* _Provided records_:
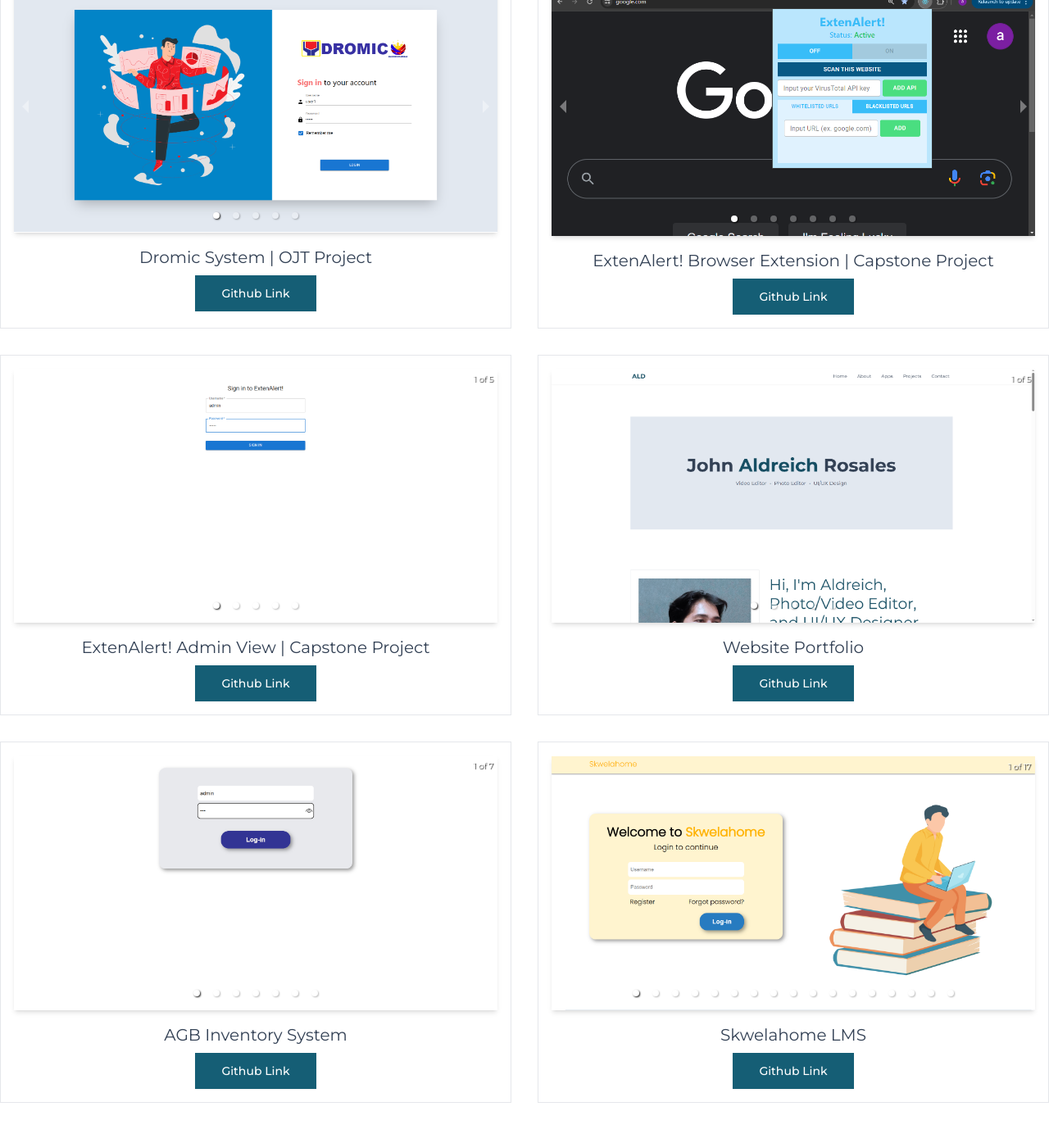
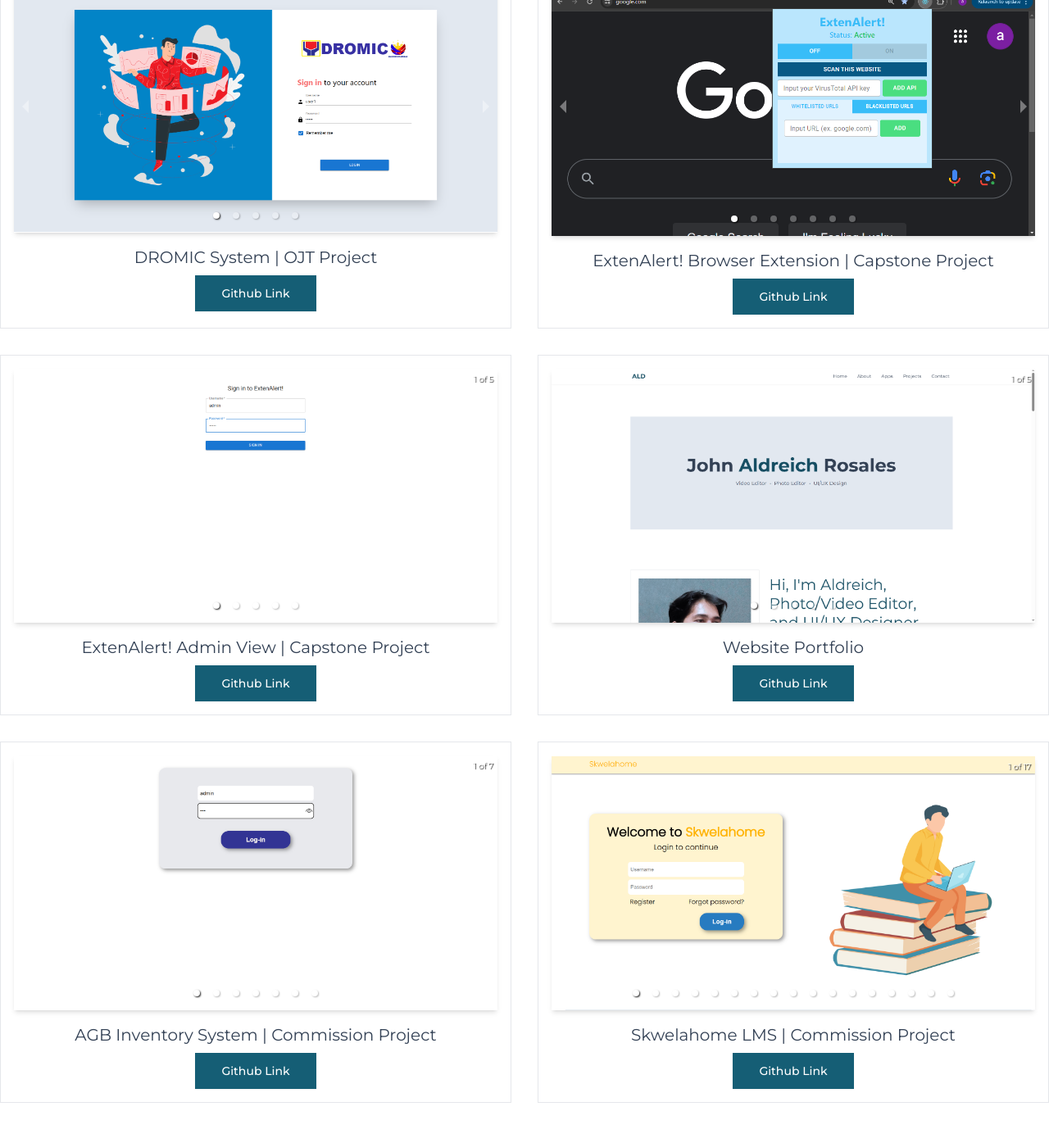
Before and after one commit to aldreichh/antoneth-final-portfolio, a React (Create React App) app: page / in a window 1280 px wide. Shown: the part 5602-6986 px from the top of the page at 82% size. Built offline with nearby package versions, Linux system fonts and the light colour scheme.

Commit message:
few changes to web project titles

```diff
--- a/src/components/Projects.js
+++ b/src/components/Projects.js
@@ -175,7 +175,7 @@
                     <img src={DromicSystem4} alt="DromicSystem4"/>
                     <img src={DromicSystem5} alt="DromicSystem5"/>
                 </Carousel>
-                <p className="mt-4 text-xl text-slate-700">Dromic System | OJT Project</p>
+                <p className="mt-4 text-xl text-slate-700">DROMIC System | OJT Project</p>
                 <button
                     onClick={DromicGithub}
                     type="submit"
@@ -267,7 +267,7 @@
                     <img src={AGB6} alt="AGB6"/>
                     <img src={AGB7} alt="AGB7"/>
                 </Carousel>
-                <p className="mt-4 text-xl text-slate-700">AGB Inventory System</p>
+                <p className="mt-4 text-xl text-slate-700">AGB Inventory System | Commission Project</p>
                 <button
                     onClick={AGBGithub}
                     type="submit"
@@ -301,7 +301,7 @@
                     <img src={Skwelahome16} alt="Skwelahome16"/>
                     <img src={Skwelahome17} alt="Skwelahome17"/>
                 </Carousel>
-                <p className="mt-4 text-xl text-slate-700">Skwelahome LMS</p>
+                <p className="mt-4 text-xl text-slate-700">Skwelahome LMS | Commission Project</p>
                 <button
                     onClick={SkwelahomeGithub}
                     type="submit"
```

* _What this task involves_:
When a line of the data above holds the string "onClick", count it, and reply with the resulting number only.

* _Answer to the exercise_:
3